# What to work on:
For each line in the records that contains "oracle", make a copy.

# Excerpted data:
• • • •
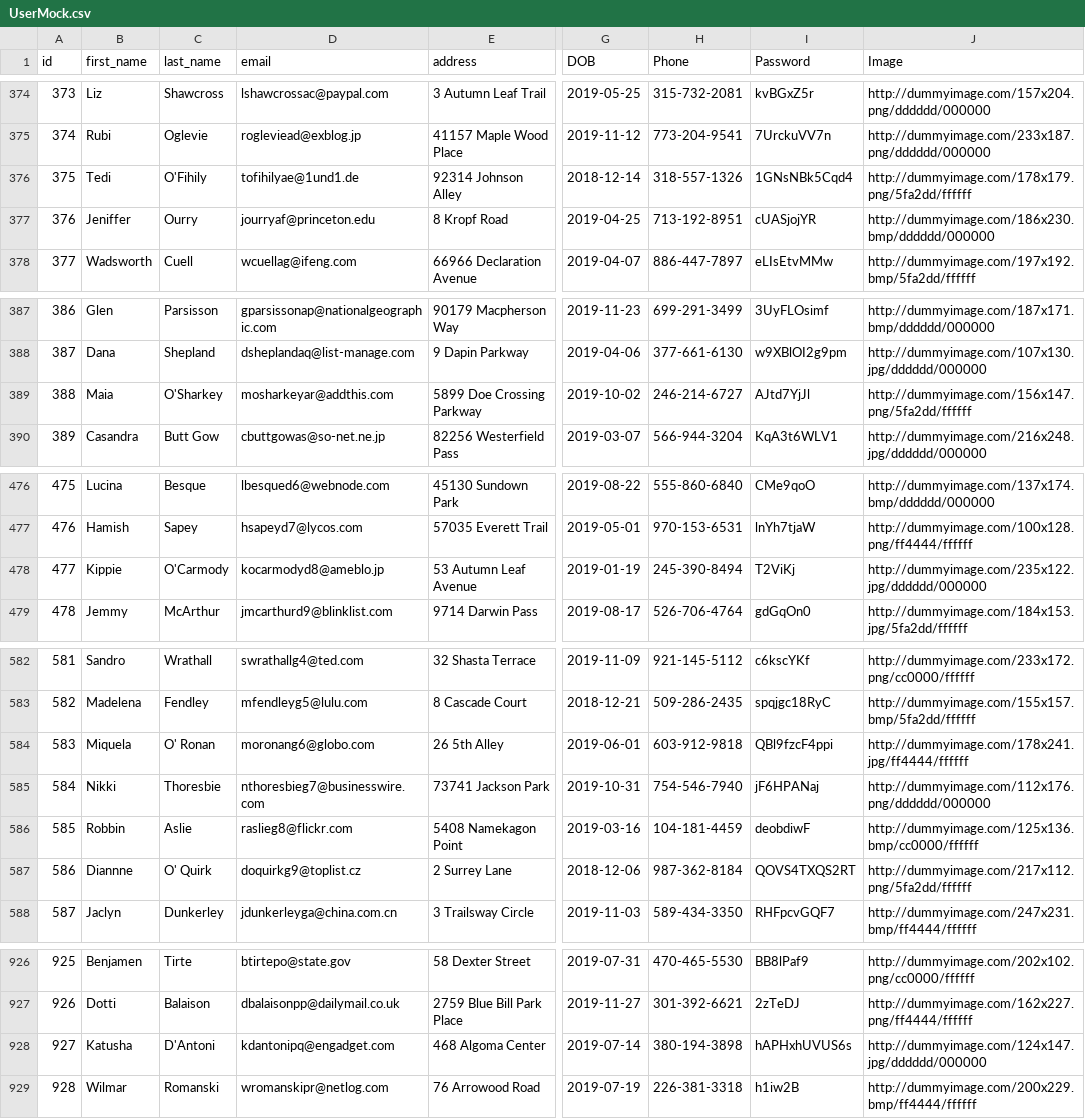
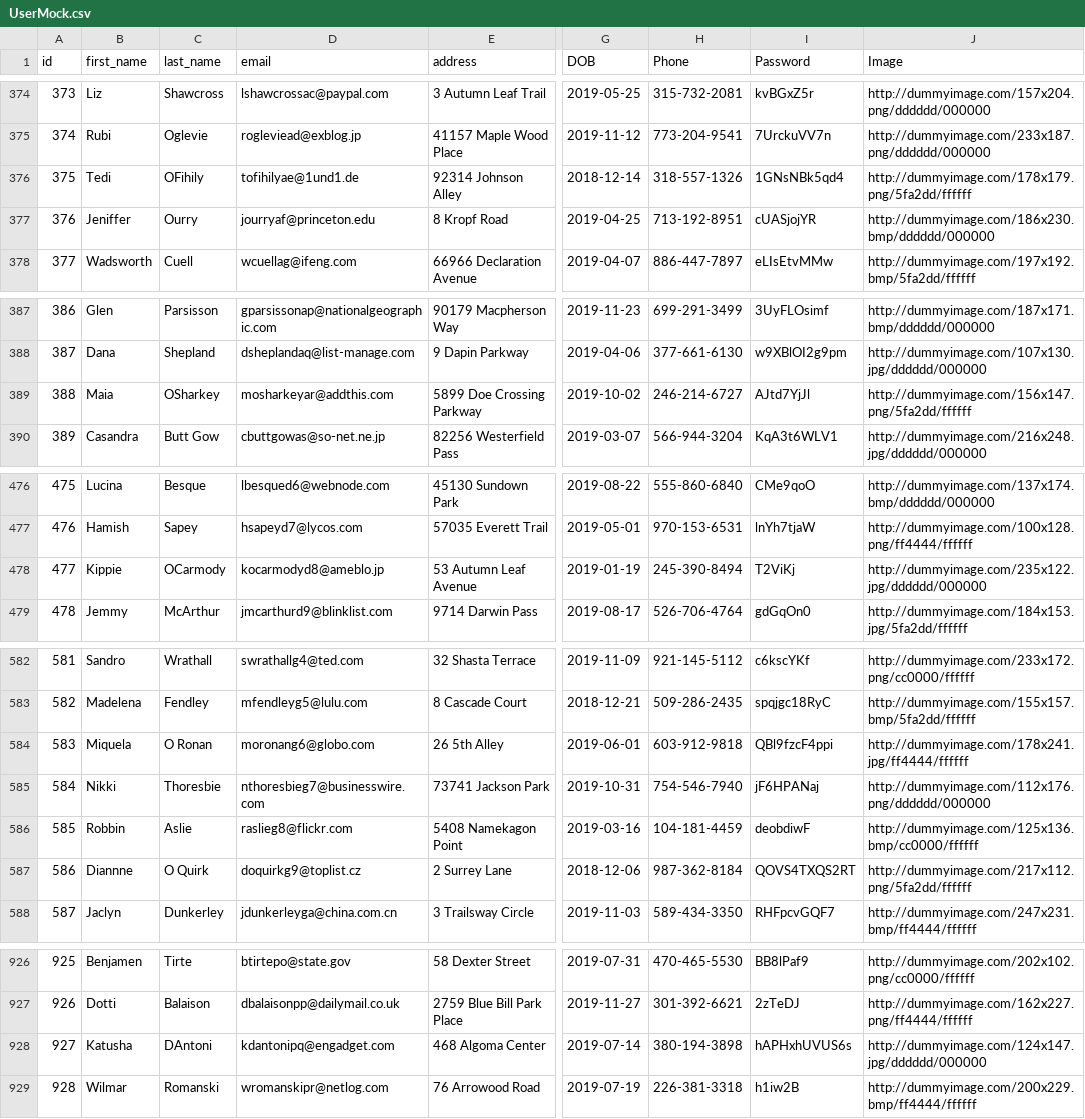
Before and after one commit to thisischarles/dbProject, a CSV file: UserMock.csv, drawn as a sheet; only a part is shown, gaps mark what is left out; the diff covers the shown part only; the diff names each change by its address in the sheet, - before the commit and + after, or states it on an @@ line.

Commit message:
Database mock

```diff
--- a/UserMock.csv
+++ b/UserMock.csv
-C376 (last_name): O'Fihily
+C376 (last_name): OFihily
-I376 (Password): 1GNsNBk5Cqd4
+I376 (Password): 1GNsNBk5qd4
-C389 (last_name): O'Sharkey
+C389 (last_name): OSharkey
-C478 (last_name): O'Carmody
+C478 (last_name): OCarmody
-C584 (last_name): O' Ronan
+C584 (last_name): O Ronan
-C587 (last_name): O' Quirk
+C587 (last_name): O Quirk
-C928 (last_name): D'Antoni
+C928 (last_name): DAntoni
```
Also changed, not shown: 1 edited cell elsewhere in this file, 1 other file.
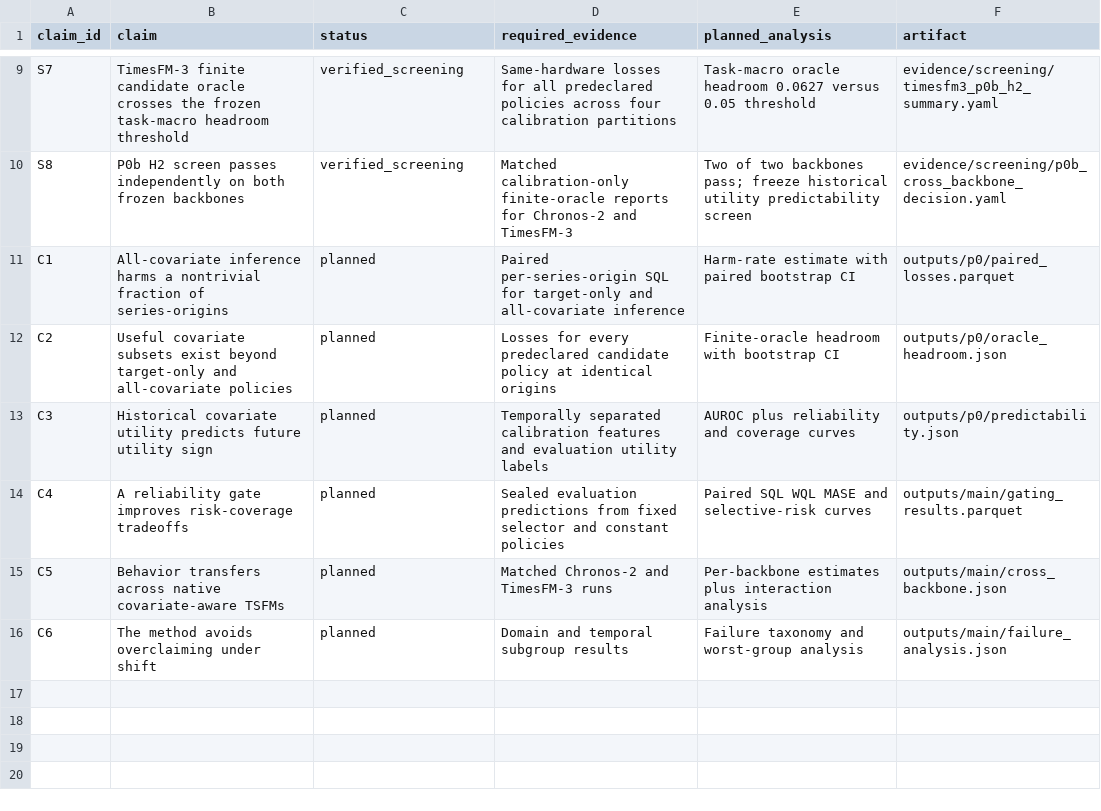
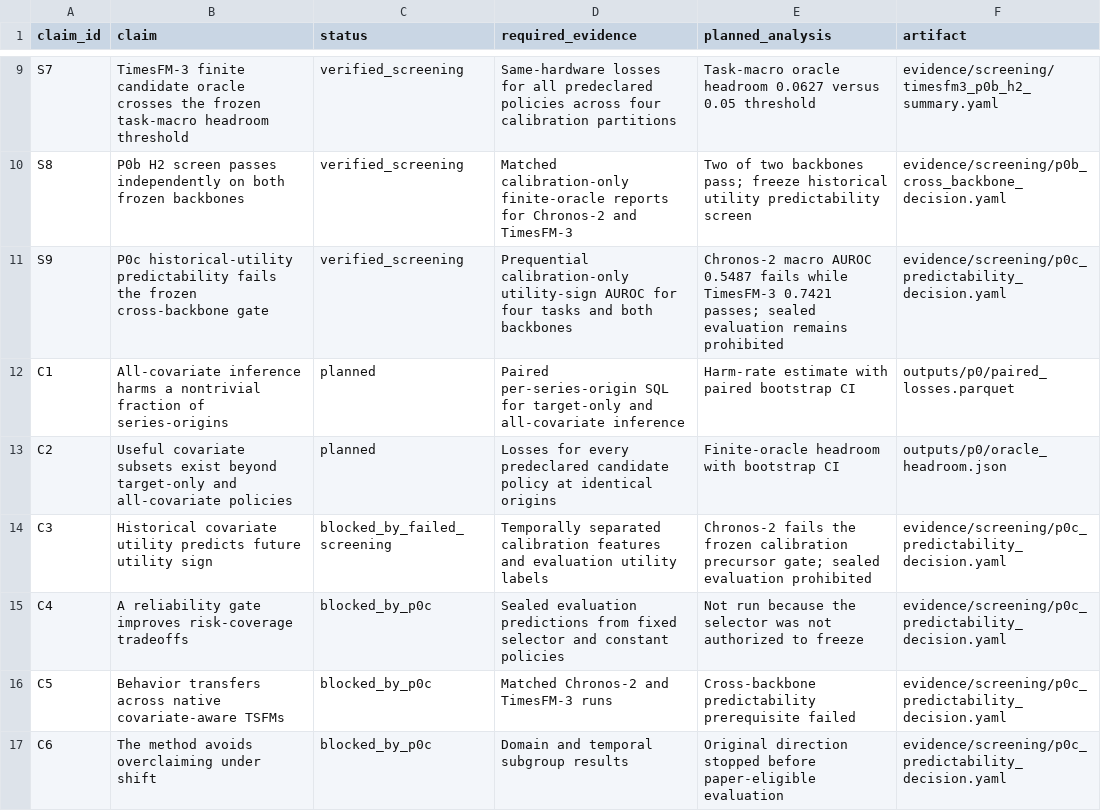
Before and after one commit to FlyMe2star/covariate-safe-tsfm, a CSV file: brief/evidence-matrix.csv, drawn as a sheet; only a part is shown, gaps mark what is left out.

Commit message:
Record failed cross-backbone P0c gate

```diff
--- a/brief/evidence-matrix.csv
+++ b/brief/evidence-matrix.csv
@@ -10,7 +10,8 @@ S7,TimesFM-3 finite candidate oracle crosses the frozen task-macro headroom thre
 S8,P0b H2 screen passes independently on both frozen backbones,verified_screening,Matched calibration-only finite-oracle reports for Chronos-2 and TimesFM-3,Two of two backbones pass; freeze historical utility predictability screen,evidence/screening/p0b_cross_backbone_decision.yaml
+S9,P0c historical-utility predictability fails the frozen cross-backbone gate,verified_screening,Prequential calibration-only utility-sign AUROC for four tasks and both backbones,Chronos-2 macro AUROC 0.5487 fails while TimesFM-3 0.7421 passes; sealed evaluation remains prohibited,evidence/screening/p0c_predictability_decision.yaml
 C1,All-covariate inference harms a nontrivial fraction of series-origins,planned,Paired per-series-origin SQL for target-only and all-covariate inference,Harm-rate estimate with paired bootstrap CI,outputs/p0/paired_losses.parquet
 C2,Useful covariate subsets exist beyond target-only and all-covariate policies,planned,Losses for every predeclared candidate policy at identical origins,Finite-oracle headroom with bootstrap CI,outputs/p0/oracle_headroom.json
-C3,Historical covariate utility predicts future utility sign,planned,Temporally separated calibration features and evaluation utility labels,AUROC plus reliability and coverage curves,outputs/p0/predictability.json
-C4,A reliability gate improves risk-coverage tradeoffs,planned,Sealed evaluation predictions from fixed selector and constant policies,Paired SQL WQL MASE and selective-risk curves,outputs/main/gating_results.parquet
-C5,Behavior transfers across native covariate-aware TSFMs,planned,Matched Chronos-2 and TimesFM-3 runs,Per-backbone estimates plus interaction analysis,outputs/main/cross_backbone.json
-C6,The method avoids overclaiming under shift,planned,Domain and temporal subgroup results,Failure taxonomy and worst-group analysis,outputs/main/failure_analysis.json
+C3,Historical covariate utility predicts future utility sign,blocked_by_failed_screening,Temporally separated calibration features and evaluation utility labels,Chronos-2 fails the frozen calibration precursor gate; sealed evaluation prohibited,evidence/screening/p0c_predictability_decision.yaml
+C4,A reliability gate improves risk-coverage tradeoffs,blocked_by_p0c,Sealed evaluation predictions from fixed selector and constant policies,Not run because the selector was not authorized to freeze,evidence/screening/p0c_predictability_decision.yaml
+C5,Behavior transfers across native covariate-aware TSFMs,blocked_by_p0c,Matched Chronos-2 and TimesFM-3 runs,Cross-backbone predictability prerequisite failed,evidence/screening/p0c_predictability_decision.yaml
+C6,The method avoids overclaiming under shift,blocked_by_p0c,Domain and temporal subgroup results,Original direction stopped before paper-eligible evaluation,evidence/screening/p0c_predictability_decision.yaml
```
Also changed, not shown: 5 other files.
• • • •
# Your response:
@@ -10,7 +10,8 @@ S7,TimesFM-3 finite candidate oracle crosses the frozen task-macro headroom thre
 S8,P0b H2 screen passes independently on both frozen backbones,verified_screening,Matched calibration-only finite-oracle reports for Chronos-2 and TimesFM-3,Two of two backbones pass; freeze historical utility predictability screen,evidence/screening/p0b_cross_backbone_decision.yaml
 C2,Useful covariate subsets exist beyond target-only and all-covariate policies,planned,Losses for every predeclared candidate policy at identical origins,Finite-oracle headroom with bootstrap CI,outputs/p0/oracle_headroom.json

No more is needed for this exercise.